• **WHAT IS REQUIRED**: Please copy every line of the records below that holds the word "dart".

• **SOURCE INFORMATION**:
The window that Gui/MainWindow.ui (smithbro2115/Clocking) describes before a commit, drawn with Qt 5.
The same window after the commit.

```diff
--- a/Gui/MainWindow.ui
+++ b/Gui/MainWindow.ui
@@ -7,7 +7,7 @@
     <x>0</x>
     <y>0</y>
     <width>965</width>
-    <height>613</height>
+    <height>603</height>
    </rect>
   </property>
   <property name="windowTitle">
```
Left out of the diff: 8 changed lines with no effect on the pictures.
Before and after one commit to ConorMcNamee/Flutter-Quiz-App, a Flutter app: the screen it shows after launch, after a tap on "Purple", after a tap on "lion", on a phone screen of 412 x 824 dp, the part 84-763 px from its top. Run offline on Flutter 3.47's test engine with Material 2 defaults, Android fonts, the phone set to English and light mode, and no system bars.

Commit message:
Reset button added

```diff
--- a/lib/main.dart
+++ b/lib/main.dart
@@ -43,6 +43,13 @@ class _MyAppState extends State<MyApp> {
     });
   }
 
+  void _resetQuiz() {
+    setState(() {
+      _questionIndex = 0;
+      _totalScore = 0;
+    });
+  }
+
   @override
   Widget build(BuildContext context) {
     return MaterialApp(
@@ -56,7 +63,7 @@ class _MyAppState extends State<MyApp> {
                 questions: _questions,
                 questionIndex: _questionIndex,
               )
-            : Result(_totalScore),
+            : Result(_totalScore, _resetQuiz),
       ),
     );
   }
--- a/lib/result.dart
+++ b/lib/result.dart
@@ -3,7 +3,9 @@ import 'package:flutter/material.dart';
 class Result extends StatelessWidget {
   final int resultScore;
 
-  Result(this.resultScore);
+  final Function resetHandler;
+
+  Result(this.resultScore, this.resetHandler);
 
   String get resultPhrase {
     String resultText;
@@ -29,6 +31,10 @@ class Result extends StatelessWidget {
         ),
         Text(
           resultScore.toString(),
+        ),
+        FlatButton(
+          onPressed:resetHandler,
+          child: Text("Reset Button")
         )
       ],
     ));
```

• **FINISHED TASK**:
--- a/lib/main.dart
+++ b/lib/main.dart
--- a/lib/result.dart
+++ b/lib/result.dart
@@ -3,7 +3,9 @@ import 'package:flutter/material.dart';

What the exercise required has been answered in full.